I am four weeks into my Gamification coursera course by Kevin Werbach and decided I am ready to “put pen to paper” so-to-speak and get my thoughts down.
Gamification is not turning everything into a game; rather, it is finding what makes games interesting, fun, motivating, and engaging and taking those elements, designs and techniques and applying them in a non-game context like a business or a classroom environment. There is a whole lot more to this definition but this is the gist of it.
One of the activities that Kevin posed during the first week of the course was to make a list of the things in our life that involve games or play and see what distinguishes them.
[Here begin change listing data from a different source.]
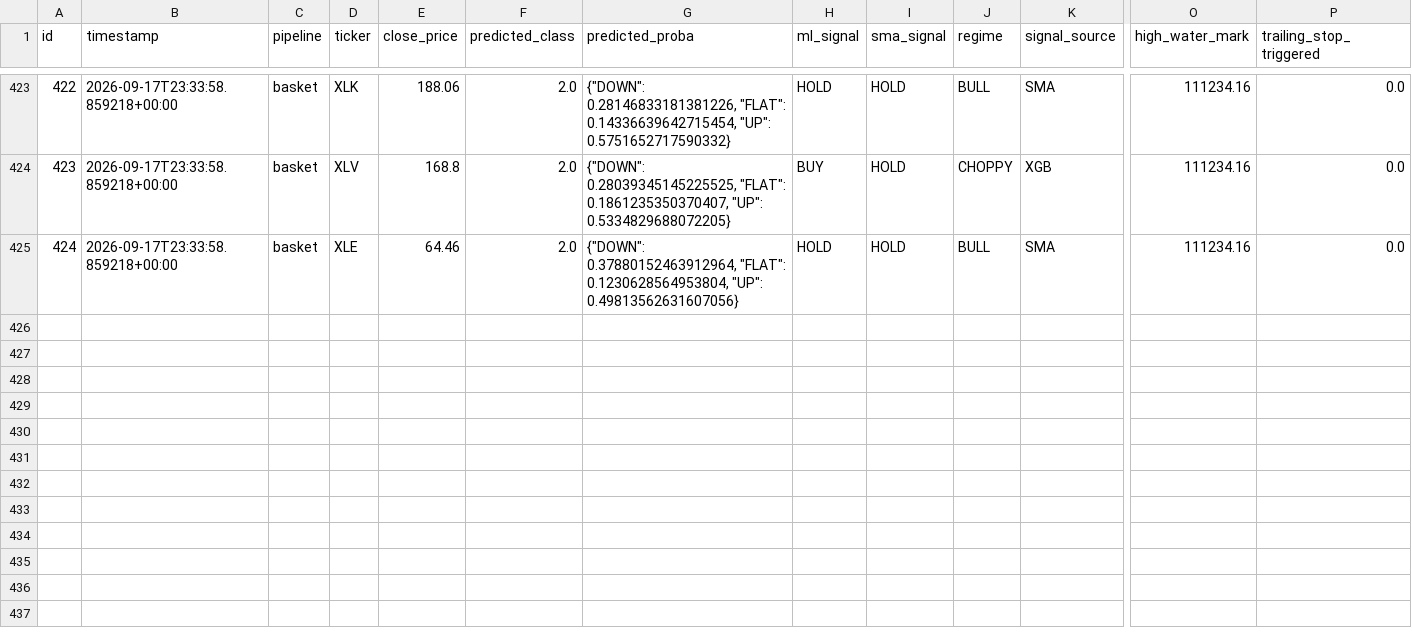
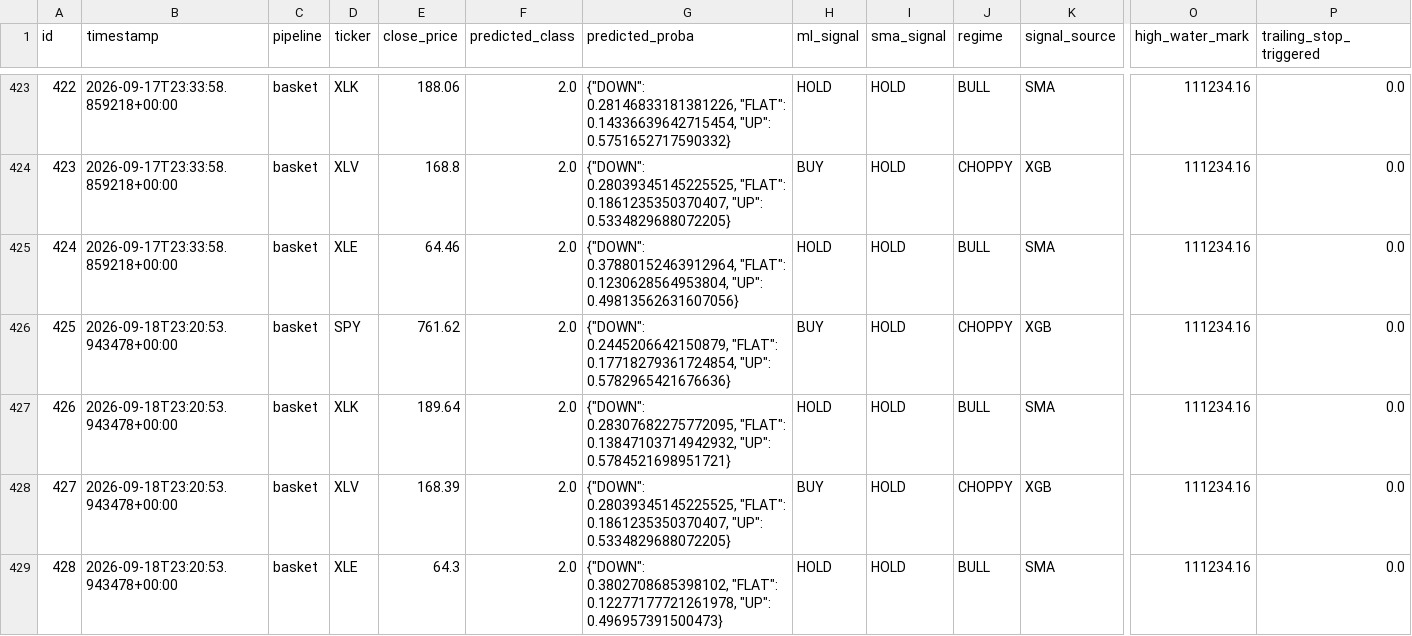
Before and after one commit to dads2busy/SchroederTrader, a CSV file: data/shadow_signals.csv, drawn as a sheet; only a part is shown, gaps mark what is left out; rows hold the shown columns only; the diff names each change by its address in the sheet, - before the commit and + after, or states it on an @@ line.

Commit message:
chore: basket state 2026-09-18

```diff
--- a/data/shadow_signals.csv
+++ b/data/shadow_signals.csv
+row 426: 425 | 2026-09-18T23:20:53.943478+00:00 | basket | SPY | 761.62 | 2.0 | {"DOWN": 0.2445206642150879, "FLAT": 0.17718279361724854, "UP": 0.5782965421676636} | BUY | HOLD | CHOPPY | XGB | 111234.16 | 0.0
+row 427: 426 | 2026-09-18T23:20:53.943478+00:00 | basket | XLK | 189.64 | 2.0 | {"DOWN": 0.28307682275772095, "FLAT": 0.13847103714942932, "UP": 0.5784521698951721} | HOLD | HOLD | BULL | SMA | 111234.16 | 0.0
+row 428: 427 | 2026-09-18T23:20:53.943478+00:00 | basket | XLV | 168.39 | 2.0 | {"DOWN": 0.28039345145225525, "FLAT": 0.1861235350370407, "UP": 0.5334829688072205} | BUY | HOLD | CHOPPY | XGB | 111234.16 | 0.0
+row 429: 428 | 2026-09-18T23:20:53.943478+00:00 | basket | XLE | 64.3 | 2.0 | {"DOWN": 0.3802708685398102, "FLAT": 0.12277177721261978, "UP": 0.496957391500473} | HOLD | HOLD | BULL | SMA | 111234.16 | 0.0
```
Also changed, not shown: data/orders.csv, data/portfolio.csv.
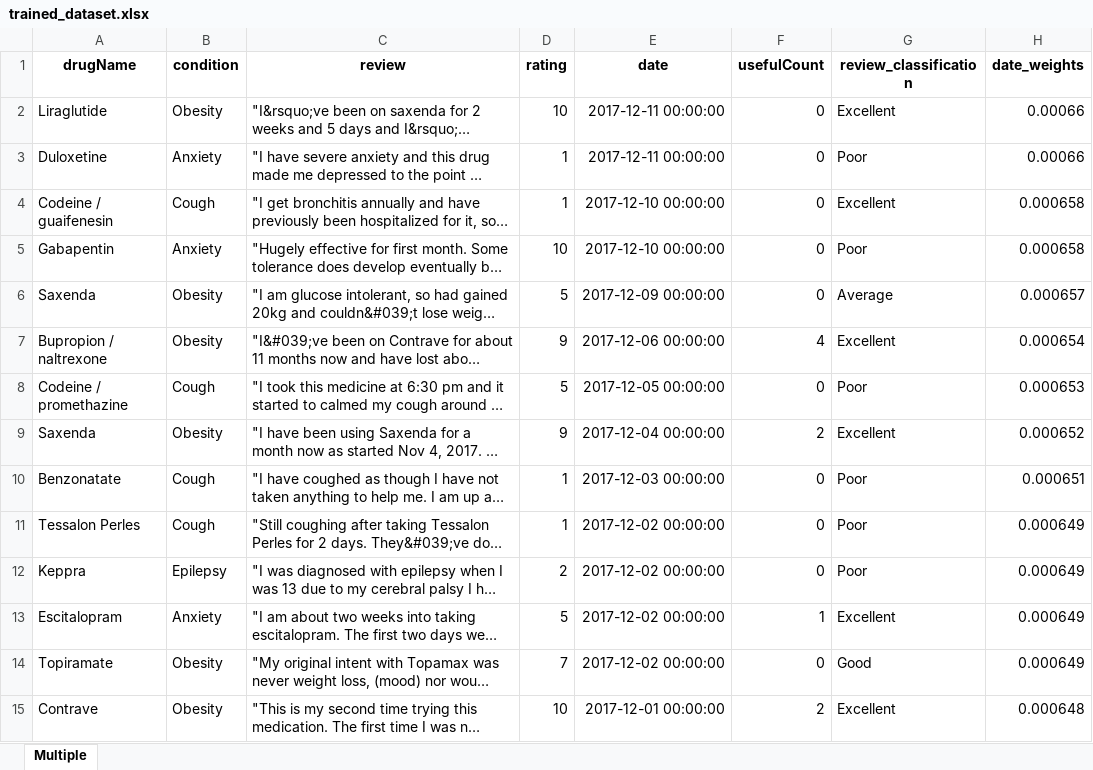
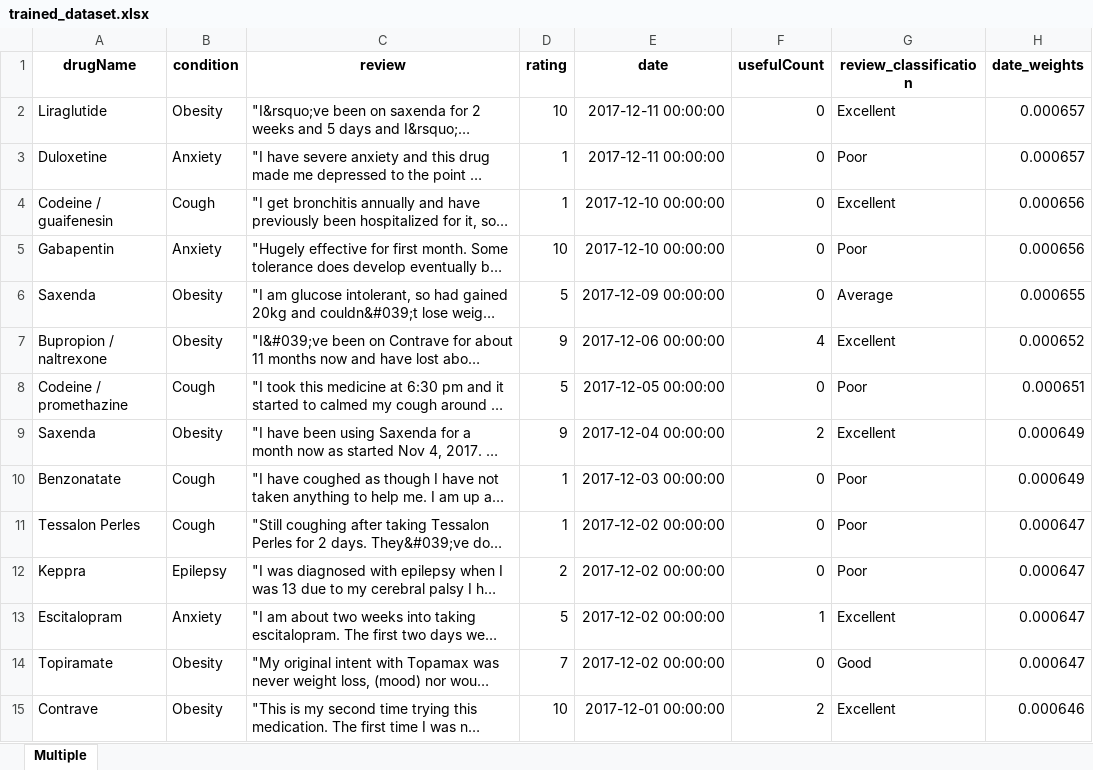
Before and after one commit to akhileshbhatia/MedicineReviewsSentimentalAnalysisApp, an Excel workbook: api/trained_dataset.xlsx, sheet Multiple, drawn as a sheet; only a part is shown; long unchanged cells end in …; values as stored, in another font and other column widths than the file's, no borders; the diff covers the shown part only; the diff names each change by its address in the sheet, - before the commit and + after, or states it on an @@ line.

```diff
--- a/api/trained_dataset.xlsx (sheet Multiple)
+++ b/api/trained_dataset.xlsx (sheet Multiple)
-H2:H3 (date_weights): 0.00066
+H2:H3 (date_weights): 0.000657
-H4:H5 (date_weights): 0.000658
+H4:H5 (date_weights): 0.000656
-H6 (date_weights): 0.000657
+H6 (date_weights): 0.000655
-H7 (date_weights): 0.000654
+H7 (date_weights): 0.000652
-H8 (date_weights): 0.000653
+H8 (date_weights): 0.000651
-H9 (date_weights): 0.000652
+H9 (date_weights): 0.000649
-H10 (date_weights): 0.000651
+H10 (date_weights): 0.000649
-H11:H14 (date_weights): 0.000649
+H11:H14 (date_weights): 0.000647
-H15 (date_weights): 0.000648
+H15 (date_weights): 0.000646
```
Also changed, not shown: 45 added rows, 45 removed rows, 116 moved rows and 1122 edited cells elsewhere in this sheet, 3 other files.
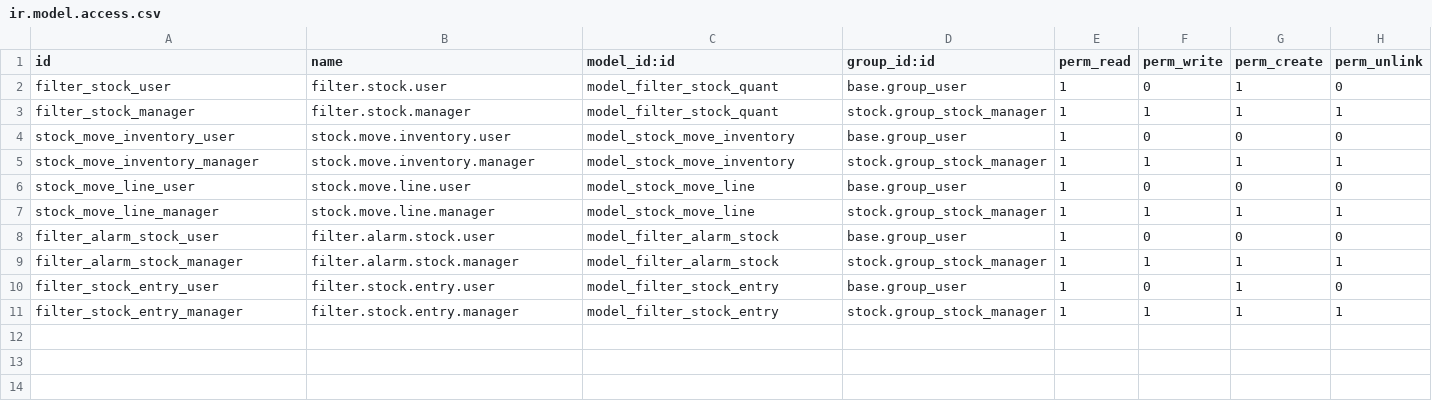
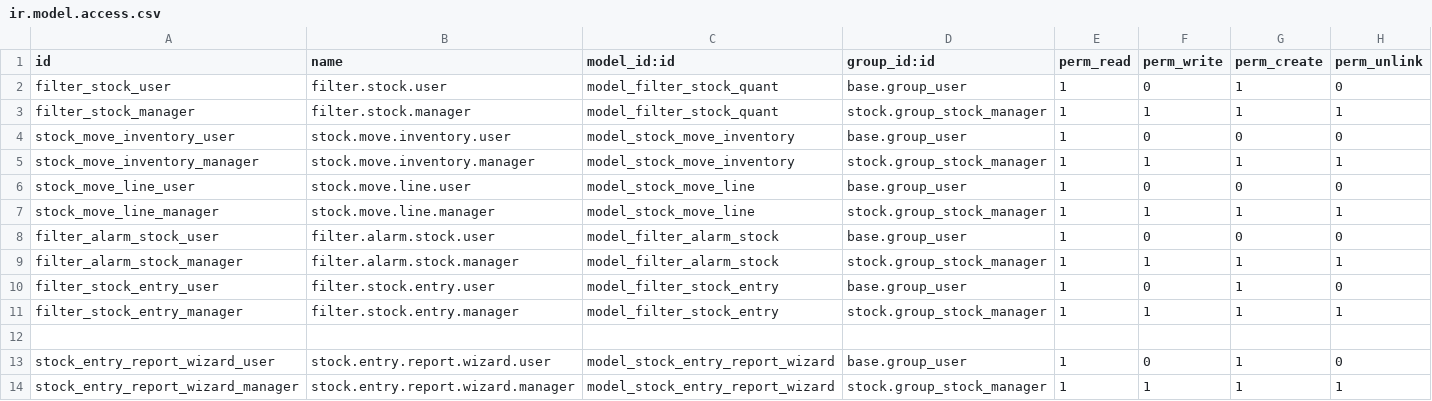
Before and after one commit to Giaduc8289/SH, a CSV file: odoo/extra-addons/stock_inheritance/security/ir.model.access.csv, drawn as a sheet; the diff names each change by its address in the sheet, - before the commit and + after, or states it on an @@ line.

```diff
--- a/odoo/extra-addons/stock_inheritance/security/ir.model.access.csv
+++ b/odoo/extra-addons/stock_inheritance/security/ir.model.access.csv
+row 12: (empty)
+row 13: stock_entry_report_wizard_user | stock.entry.report.wizard.user | model_stock_entry_report_wizard | base.group_user | 1 | 0 | 1 | 0
+row 14: stock_entry_report_wizard_manager | stock.entry.report.wizard.manager | model_stock_entry_report_wizard | stock.group_stock_manager | 1 | 1 | 1 | 1
```
Also changed, not shown: 5 other files.
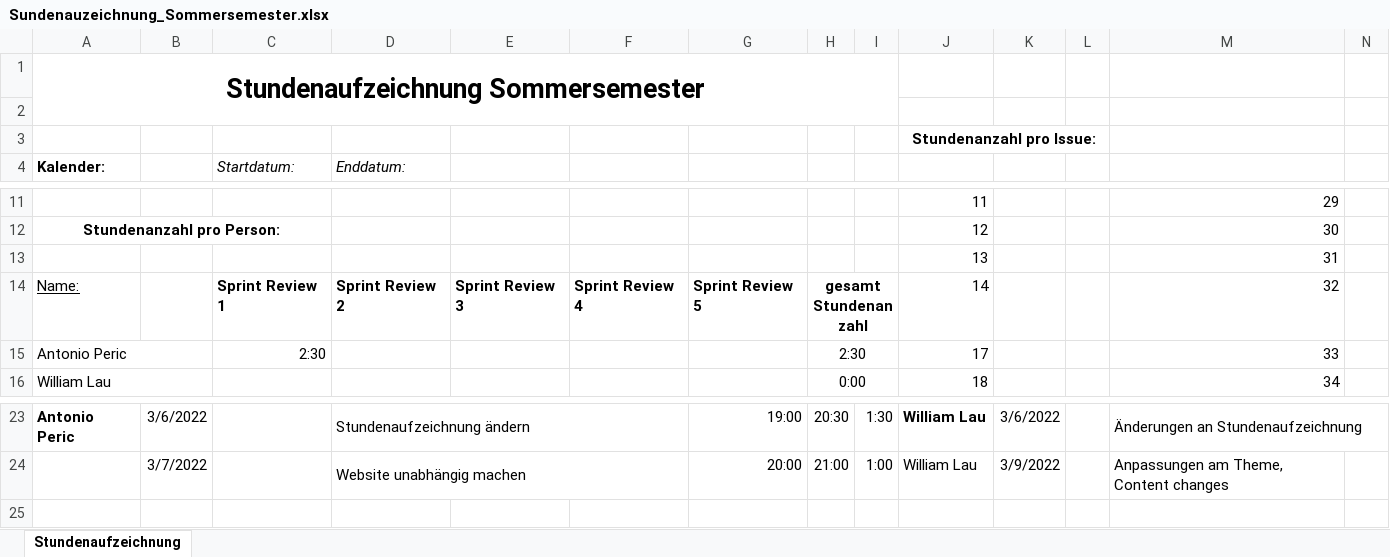
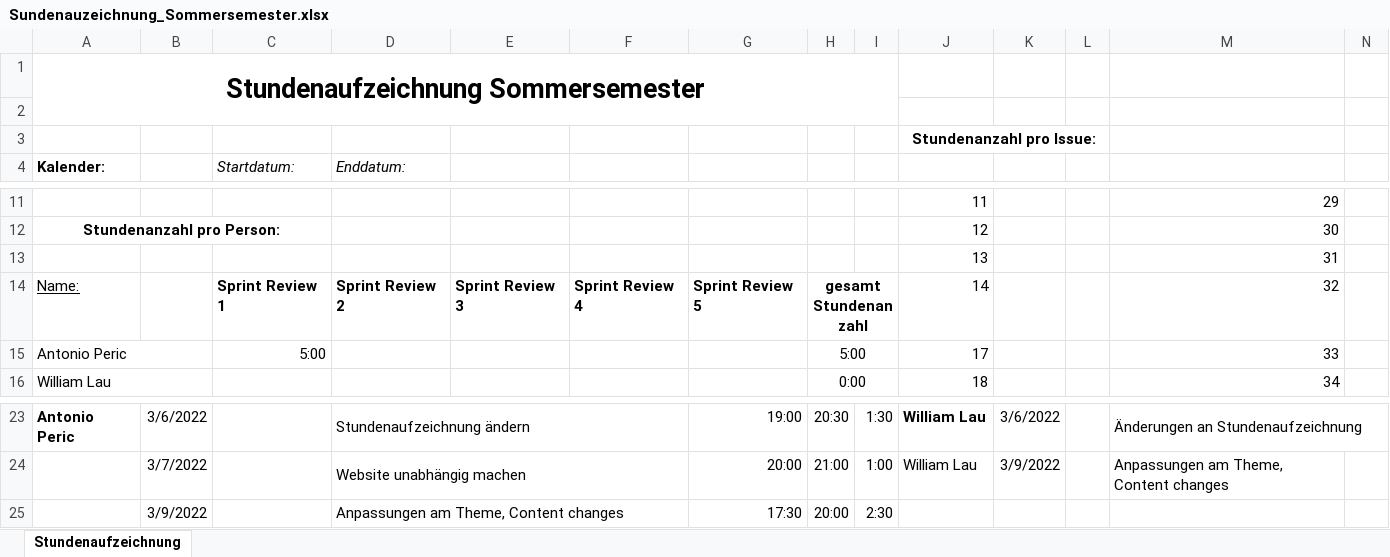
Before and after one commit to Team-Webshop-Jasmin/WebshopJasmin, an Excel workbook: Dokumente/Sundenauzeichnung_Sommersemester.xlsx, sheet Stundenaufzeichnung, drawn as a sheet; only a part is shown, gaps mark what is left out; values as stored, in another font and other column widths than the file's, no borders; rows hold the shown columns only; the diff names each change by its address in the sheet, - before the commit and + after, or states it on an @@ line.

```diff
--- a/Dokumente/Sundenauzeichnung_Sommersemester.xlsx (sheet Stundenaufzeichnung)
+++ b/Dokumente/Sundenauzeichnung_Sommersemester.xlsx (sheet Stundenaufzeichnung)
-C15 (Startdatum:): 2:30
+C15 (Startdatum:): 5:00
-H15: 2:30
+H15: 5:00
+row 25:  | 3/9/2022 |  | Anpassungen am Theme, Content changes |  |  | 17:30 | 20:00 | 2:30
```
Also changed, not shown: 3 other files.
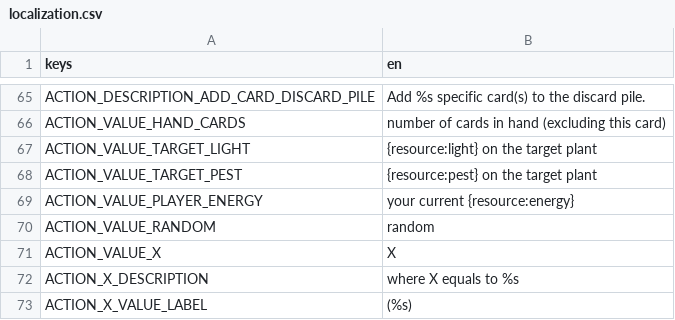
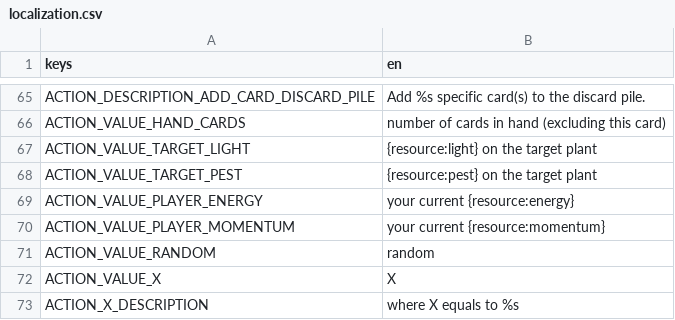
Before and after one commit to cyanglaz/garden, a CSV file: resources/localization/localization.csv, drawn as a sheet; only a part is shown, gaps mark what is left out; the shorter side is filled out with more unchanged rows; the diff names each change by its address in the sheet, - before the commit and + after, or states it on an @@ line.

```diff
--- a/resources/localization/localization.csv
+++ b/resources/localization/localization.csv
+row 70: ACTION_VALUE_PLAYER_MOMENTUM | your current {resource:momentum}
```
Also changed, not shown: 6 other files.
To preface, there are differences between Games and Play:
- closed, formal system, resolves itself in winners and losers (unequal outcomes)
- series of meaningful choices (think checker moves); something happens based on what you do
- problem-solving activity approached w/a playful attitude
Whereas Play= Freedom, doing whatever you want within limits
- for own sake
- exuberant energy,
- free movement w/in structured environ (think, “Magic Circle” by Huizinga),
- helps child become better
School and Testing immediately came to mind as games that students and teachers are involved in.
- Schools are closed, formal systems that resolves itself in the forms of “winners”- the students that perform well and receive good grades, follow the rules; and “losers”- those that don’t
- Students make meaningful choices where something happens based on what they do (or don’t do). So, the students pay attention in class, study for the test, perform well on the test OR students don’t pay attention in class, don’t study and don’t perform well (or variations of the above). Students choose to follow the rules and stay out of trouble, or they don’t
- Students are involved in the daily problem-solving activity of doing school
Testing fits in with the definition as well. Testing is a closed, formal system that resolves itself in the form of winners (the students who perform, the teachers whose students perform and the schools whose teachers had students who perform well); and losers (the students, teachers and schools whose students do not perform well).
Here is where the definition divides: The schools make the “meaningful” choices to align the curriculum. Now the teachers will teach the students the material that they need to know in order to perform well on the test. The schools that perform well can receive the funding and the teachers will be evaluated positively because their evaluations are tied to these test scores. The students, unfortunately have no say in the matter and the teachers, though they may not agree with the mandates, are left to make the “choice”; if you can really call it that.
Unfortunately, what is often missing from the Game of School, is the Fun. The joy of learning for learning’s sake. The joy of reading for reading’s sake. The free movement within a structured environment. “Whoever Must Play, cannot play” (Mary Poppins); once someone is forced to do something, it is no longer fun. In fact, it can even de-motivate students (and teachers) from doing what they originally enjoyed.
More to come on schools and motivation in the next post.
Image credit: “Lost”